BEGIN Exercise input
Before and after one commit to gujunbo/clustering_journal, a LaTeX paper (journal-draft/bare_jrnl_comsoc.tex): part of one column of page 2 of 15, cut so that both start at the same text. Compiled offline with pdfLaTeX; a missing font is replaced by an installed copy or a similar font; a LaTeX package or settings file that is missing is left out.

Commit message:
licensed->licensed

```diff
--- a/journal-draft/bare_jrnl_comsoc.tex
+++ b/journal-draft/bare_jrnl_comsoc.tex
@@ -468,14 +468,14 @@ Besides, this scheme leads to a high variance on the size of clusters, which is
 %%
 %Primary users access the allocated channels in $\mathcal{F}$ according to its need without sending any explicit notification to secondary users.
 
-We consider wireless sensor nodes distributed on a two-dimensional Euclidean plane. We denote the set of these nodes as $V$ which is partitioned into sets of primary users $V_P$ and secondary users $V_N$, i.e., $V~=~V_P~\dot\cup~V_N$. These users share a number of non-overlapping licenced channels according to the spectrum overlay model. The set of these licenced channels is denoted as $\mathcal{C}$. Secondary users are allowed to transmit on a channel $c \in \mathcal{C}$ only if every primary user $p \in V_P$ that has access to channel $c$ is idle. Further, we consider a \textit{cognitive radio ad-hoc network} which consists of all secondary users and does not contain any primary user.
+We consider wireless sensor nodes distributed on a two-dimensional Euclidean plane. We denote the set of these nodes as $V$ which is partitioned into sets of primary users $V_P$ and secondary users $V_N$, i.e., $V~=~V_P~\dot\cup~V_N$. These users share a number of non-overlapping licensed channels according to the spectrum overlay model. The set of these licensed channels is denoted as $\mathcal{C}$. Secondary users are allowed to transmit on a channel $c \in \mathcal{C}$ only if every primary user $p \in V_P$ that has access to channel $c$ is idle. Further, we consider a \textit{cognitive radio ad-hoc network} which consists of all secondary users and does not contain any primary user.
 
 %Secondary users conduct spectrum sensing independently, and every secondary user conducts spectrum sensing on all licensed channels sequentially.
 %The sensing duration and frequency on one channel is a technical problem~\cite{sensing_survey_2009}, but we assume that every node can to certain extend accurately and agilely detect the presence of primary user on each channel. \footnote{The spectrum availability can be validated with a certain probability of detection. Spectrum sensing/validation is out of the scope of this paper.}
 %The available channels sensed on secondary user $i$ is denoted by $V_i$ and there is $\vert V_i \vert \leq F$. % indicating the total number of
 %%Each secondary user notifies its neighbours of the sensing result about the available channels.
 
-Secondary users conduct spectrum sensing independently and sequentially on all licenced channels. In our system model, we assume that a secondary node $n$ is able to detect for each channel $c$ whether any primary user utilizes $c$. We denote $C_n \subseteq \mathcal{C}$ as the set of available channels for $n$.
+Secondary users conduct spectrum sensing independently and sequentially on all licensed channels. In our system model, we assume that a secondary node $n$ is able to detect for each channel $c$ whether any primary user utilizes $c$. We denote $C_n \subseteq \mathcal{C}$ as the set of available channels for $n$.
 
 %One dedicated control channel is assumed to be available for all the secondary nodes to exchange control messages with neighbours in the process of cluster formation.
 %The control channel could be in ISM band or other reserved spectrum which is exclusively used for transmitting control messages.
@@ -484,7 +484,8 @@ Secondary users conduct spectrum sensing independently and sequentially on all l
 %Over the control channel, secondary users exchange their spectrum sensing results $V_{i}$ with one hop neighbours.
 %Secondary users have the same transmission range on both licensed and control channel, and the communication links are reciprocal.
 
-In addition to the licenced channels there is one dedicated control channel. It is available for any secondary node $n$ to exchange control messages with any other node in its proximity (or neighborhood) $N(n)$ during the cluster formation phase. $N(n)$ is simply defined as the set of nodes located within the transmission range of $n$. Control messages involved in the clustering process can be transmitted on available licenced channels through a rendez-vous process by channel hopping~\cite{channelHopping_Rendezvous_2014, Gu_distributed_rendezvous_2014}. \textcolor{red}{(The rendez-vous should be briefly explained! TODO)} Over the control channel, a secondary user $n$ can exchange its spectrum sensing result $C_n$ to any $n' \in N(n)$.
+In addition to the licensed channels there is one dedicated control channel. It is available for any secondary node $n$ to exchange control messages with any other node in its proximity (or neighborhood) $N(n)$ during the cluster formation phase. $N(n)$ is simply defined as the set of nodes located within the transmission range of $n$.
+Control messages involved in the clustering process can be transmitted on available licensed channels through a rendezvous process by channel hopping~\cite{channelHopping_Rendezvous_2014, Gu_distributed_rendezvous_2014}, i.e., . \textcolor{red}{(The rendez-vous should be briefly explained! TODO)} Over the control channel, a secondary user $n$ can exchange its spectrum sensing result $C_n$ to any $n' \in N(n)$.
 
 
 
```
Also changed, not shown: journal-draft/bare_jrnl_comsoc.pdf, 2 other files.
END Exercise input
The data above needs to be retyped in full, exactly as given.

Before and after one commit to gujunbo/clustering_journal, a LaTeX paper (journal-draft/bare_jrnl_comsoc.tex): part of one column of page 2 of 15, cut so that both start at the same text. Compiled offline with pdfLaTeX; a missing font is replaced by an installed copy or a similar font; a LaTeX package or settings file that is missing is left out.

Commit message:
licensed->licensed

```diff
--- a/journal-draft/bare_jrnl_comsoc.tex
+++ b/journal-draft/bare_jrnl_comsoc.tex
@@ -468,14 +468,14 @@ Besides, this scheme leads to a high variance on the size of clusters, which is
 %%
 %Primary users access the allocated channels in $\mathcal{F}$ according to its need without sending any explicit notification to secondary users.
 
-We consider wireless sensor nodes distributed on a two-dimensional Euclidean plane. We denote the set of these nodes as $V$ which is partitioned into sets of primary users $V_P$ and secondary users $V_N$, i.e., $V~=~V_P~\dot\cup~V_N$. These users share a number of non-overlapping licenced channels according to the spectrum overlay model. The set of these licenced channels is denoted as $\mathcal{C}$. Secondary users are allowed to transmit on a channel $c \in \mathcal{C}$ only if every primary user $p \in V_P$ that has access to channel $c$ is idle. Further, we consider a \textit{cognitive radio ad-hoc network} which consists of all secondary users and does not contain any primary user.
+We consider wireless sensor nodes distributed on a two-dimensional Euclidean plane. We denote the set of these nodes as $V$ which is partitioned into sets of primary users $V_P$ and secondary users $V_N$, i.e., $V~=~V_P~\dot\cup~V_N$. These users share a number of non-overlapping licensed channels according to the spectrum overlay model. The set of these licensed channels is denoted as $\mathcal{C}$. Secondary users are allowed to transmit on a channel $c \in \mathcal{C}$ only if every primary user $p \in V_P$ that has access to channel $c$ is idle. Further, we consider a \textit{cognitive radio ad-hoc network} which consists of all secondary users and does not contain any primary user.
 
 %Secondary users conduct spectrum sensing independently, and every secondary user conducts spectrum sensing on all licensed channels sequentially.
 %The sensing duration and frequency on one channel is a technical problem~\cite{sensing_survey_2009}, but we assume that every node can to certain extend accurately and agilely detect the presence of primary user on each channel. \footnote{The spectrum availability can be validated with a certain probability of detection. Spectrum sensing/validation is out of the scope of this paper.}
 %The available channels sensed on secondary user $i$ is denoted by $V_i$ and there is $\vert V_i \vert \leq F$. % indicating the total number of
 %%Each secondary user notifies its neighbours of the sensing result about the available channels.
 
-Secondary users conduct spectrum sensing independently and sequentially on all licenced channels. In our system model, we assume that a secondary node $n$ is able to detect for each channel $c$ whether any primary user utilizes $c$. We denote $C_n \subseteq \mathcal{C}$ as the set of available channels for $n$.
+Secondary users conduct spectrum sensing independently and sequentially on all licensed channels. In our system model, we assume that a secondary node $n$ is able to detect for each channel $c$ whether any primary user utilizes $c$. We denote $C_n \subseteq \mathcal{C}$ as the set of available channels for $n$.
 
 %One dedicated control channel is assumed to be available for all the secondary nodes to exchange control messages with neighbours in the process of cluster formation.
 %The control channel could be in ISM band or other reserved spectrum which is exclusively used for transmitting control messages.
@@ -484,7 +484,8 @@ Secondary users conduct spectrum sensing independently and sequentially on all l
 %Over the control channel, secondary users exchange their spectrum sensing results $V_{i}$ with one hop neighbours.
 %Secondary users have the same transmission range on both licensed and control channel, and the communication links are reciprocal.
 
-In addition to the licenced channels there is one dedicated control channel. It is available for any secondary node $n$ to exchange control messages with any other node in its proximity (or neighborhood) $N(n)$ during the cluster formation phase. $N(n)$ is simply defined as the set of nodes located within the transmission range of $n$. Control messages involved in the clustering process can be transmitted on available licenced channels through a rendez-vous process by channel hopping~\cite{channelHopping_Rendezvous_2014, Gu_distributed_rendezvous_2014}. \textcolor{red}{(The rendez-vous should be briefly explained! TODO)} Over the control channel, a secondary user $n$ can exchange its spectrum sensing result $C_n$ to any $n' \in N(n)$.
+In addition to the licensed channels there is one dedicated control channel. It is available for any secondary node $n$ to exchange control messages with any other node in its proximity (or neighborhood) $N(n)$ during the cluster formation phase. $N(n)$ is simply defined as the set of nodes located within the transmission range of $n$.
+Control messages involved in the clustering process can be transmitted on available licensed channels through a rendezvous process by channel hopping~\cite{channelHopping_Rendezvous_2014, Gu_distributed_rendezvous_2014}, i.e., . \textcolor{red}{(The rendez-vous should be briefly explained! TODO)} Over the control channel, a secondary user $n$ can exchange its spectrum sensing result $C_n$ to any $n' \in N(n)$.
 
 
 
```
Also changed, not shown: journal-draft/bare_jrnl_comsoc.pdf, 2 other files.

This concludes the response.